Citing PatentFiling datePublication dateApplicantTitle
US4532862 *Jul 1, 1983Aug 6, 1985Centronics Data Computer Corp.Print hammer bank
US6281776 *May 5, 1999Aug 28, 2001Sun Microsystems, Inc.Thermally isolating transformer
US6292079 *Sep 8, 2000Sep 18, 2001Yen-Chen ChanCoil assembly of speaker
US6950004 *Nov 26, 2001Sep 27, 2005Arthur Alexander GodoyQuadrilateral electromagnetic coil assembly
US7005954 *Dec 4, 2003Feb 28, 2006General Atomics Electronic Systems, Inc.High current long life inductor

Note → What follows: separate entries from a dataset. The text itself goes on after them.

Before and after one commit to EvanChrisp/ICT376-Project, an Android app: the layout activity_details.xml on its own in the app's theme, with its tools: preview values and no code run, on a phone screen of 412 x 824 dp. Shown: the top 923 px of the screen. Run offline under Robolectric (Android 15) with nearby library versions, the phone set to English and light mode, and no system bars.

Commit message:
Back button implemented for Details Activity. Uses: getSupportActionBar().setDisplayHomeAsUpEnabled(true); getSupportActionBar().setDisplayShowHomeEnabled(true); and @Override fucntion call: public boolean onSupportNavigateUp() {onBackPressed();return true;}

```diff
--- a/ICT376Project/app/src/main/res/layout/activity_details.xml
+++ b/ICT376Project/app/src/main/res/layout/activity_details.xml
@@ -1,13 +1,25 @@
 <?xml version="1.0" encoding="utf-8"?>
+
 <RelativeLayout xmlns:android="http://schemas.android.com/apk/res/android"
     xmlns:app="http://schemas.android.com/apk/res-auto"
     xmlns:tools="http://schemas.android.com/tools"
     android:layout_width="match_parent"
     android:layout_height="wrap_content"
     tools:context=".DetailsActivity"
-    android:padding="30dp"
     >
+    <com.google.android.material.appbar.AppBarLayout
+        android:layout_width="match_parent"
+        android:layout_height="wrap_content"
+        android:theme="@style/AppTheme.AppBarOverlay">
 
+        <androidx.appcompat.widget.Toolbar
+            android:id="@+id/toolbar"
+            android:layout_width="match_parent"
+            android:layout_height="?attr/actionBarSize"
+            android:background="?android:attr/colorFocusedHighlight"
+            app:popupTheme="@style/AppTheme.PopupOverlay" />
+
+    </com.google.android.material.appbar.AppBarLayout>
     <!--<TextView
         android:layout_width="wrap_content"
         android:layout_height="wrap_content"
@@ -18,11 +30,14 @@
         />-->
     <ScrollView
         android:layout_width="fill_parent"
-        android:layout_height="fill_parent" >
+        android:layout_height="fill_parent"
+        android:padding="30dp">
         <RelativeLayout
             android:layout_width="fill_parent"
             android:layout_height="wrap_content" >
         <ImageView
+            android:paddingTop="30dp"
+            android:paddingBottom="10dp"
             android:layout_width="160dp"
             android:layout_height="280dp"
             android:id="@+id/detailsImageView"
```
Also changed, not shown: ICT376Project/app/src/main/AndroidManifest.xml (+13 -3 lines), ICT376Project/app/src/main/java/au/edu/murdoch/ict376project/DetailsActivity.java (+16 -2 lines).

US20080252408 *Aug 23, 2004Oct 16, 2008Peck JoachimCoil Form for Forming an Inductive Element
WO1985000321A1 *Jun 27, 1984Jan 31, 1985Centronics Data ComputerPrint hammer bank
Classifications
U.S. Classification101/93.29, 335/300, 336/61, 101/93.48, 361/709
International ClassificationB41J9/38, H01F7/08, B41J9/127
Cooperative ClassificationB41J9/127, H01F7/08
European ClassificationB41J9/127, H01F7/08
Legal Events
DateCodeEventDescription
Jan 10, 1995FPAYFee payment
Year of fee payment: 12
Oct 23, 1990FPAYFee payment
Year of fee payment: 8
Oct 30, 1986FPAYFee payment
Year of fee payment: 4
Feb 1, 1982ASAssignment
Owner name: INTERNATIONAL BUSINESS MACHINES CORPORATION, ARMON
Free format text: ASSIGNMENT OF ASSIGNORS INTEREST.;ASSIGNORS:LEE, HO C.;RICKENBACH, DAVID H.;WOLFERT, GERHARD A.;ANDOTHERS;REEL/FRAME:003961/0082;SIGNING DATES FROM 19811124 TO 19811209